Endoscopic endonasal surgery (EES) of the skull base often requires extensive bone work in proximity to critical neurovascular structures.
In selected EES, the ultrasonic bone curette was successfully used to remove loose pieces of bone in narrow corridors, adjacent to neurovascular structures, and it has advantages to high-speed drills in these specific situations 30).
The Endoscopic Endonasal Sinus and Skull Base Surgery Questionnaire (EES-Q), is a comprehensive, multidimensional, disease-specific instrument. A distinguishing characteristic is that, apart from the physical and psychological domains, the EES-Q also encompasses a social domain. Understanding different HRQoL aspects in patients undergoing EES may help caregivers restore, improve, or preserve the patient's health through individualized care, which depends on identifying their specific needs 31).
The aim of a study was to evaluate the value of intraoperative neurophysiological monitoring (IONM) using electromyography (EMG), brainstem auditory evoked potentials (BAEPs), and somatosensory evoked potentials (SSEPs) to predict and/or prevent postoperative neurological deficits in pediatric patients undergoing endoscopic endonasal surgery (EES) for skull base tumors.
All consecutive pediatric patients with skull base tumors who underwent EES with at least 1 modality of IONM (BAEP, SSEP, and/or EMG) at our institution between 1999 and 2013 were retrospectively reviewed. Staged procedures and repeat procedures were identified and analyzed separately. To evaluate the diagnostic accuracy of significant free-run EMG activity, the prevalence of cranial nerve (CN) deficits and the sensitivity, specificity, and positive and negative predictive values were calculated.

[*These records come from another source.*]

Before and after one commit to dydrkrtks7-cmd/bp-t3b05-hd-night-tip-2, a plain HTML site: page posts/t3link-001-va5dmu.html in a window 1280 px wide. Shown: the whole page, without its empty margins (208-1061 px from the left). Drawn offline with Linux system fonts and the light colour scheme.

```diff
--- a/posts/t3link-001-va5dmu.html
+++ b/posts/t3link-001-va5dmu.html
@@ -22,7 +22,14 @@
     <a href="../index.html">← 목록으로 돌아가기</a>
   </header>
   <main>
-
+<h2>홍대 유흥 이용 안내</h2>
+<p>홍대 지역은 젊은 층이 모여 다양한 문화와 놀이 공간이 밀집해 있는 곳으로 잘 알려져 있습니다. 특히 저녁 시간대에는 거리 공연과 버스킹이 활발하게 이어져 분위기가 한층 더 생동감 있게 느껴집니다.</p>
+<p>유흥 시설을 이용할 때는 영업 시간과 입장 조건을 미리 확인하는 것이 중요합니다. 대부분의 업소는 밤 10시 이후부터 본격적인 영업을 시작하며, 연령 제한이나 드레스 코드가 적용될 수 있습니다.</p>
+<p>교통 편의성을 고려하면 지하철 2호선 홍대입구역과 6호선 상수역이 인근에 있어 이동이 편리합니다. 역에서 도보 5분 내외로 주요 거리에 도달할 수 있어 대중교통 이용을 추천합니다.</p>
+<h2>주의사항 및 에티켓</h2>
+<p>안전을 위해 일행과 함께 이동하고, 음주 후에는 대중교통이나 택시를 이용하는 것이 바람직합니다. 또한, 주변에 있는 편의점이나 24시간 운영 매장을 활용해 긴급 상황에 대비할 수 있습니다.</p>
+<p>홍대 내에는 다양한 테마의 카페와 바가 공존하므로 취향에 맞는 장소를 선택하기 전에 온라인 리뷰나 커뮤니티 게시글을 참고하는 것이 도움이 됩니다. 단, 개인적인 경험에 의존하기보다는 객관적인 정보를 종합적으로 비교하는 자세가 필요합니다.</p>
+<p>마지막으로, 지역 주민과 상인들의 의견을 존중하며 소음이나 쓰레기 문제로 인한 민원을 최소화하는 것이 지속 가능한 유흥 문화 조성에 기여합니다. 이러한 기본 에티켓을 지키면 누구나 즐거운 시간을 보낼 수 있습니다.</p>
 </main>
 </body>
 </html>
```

A total of 129 patients underwent 159 procedures; 6 patients had a total of 9 CN deficits. The incidences of CN deficits based on the total number of nerves monitored in the groups with and without significant free-run EMG activity were 9% and 1.5%, respectively. The incidences of CN deficits in the groups with 1 staged and more than 1 staged EES were 1.5% and 29%, respectively. The sensitivity, specificity, and negative predictive values (with 95% confidence intervals) of significant EMG to detect CN deficits in repeat procedures were 0.55 (0.22-0.84), 0.86 (0.79-0.9), and 0.97 (0.92-0.99), respectively. Two patients had significant changes in their BAEPs that were reversible with an increase in mean arterial pressure.
IONM can be applied effectively and reliably during EES in children. EMG monitoring is specific for detecting CN deficits and can be an effective guide for dissecting these procedures. Triggered EMG should be elicited intraoperatively to check the integrity of the CNs during and after tumor resection. Given the anatomical complexity of pediatric EES and the unique challenges encountered, multimodal IONM can be a valuable adjunct to these procedures 32).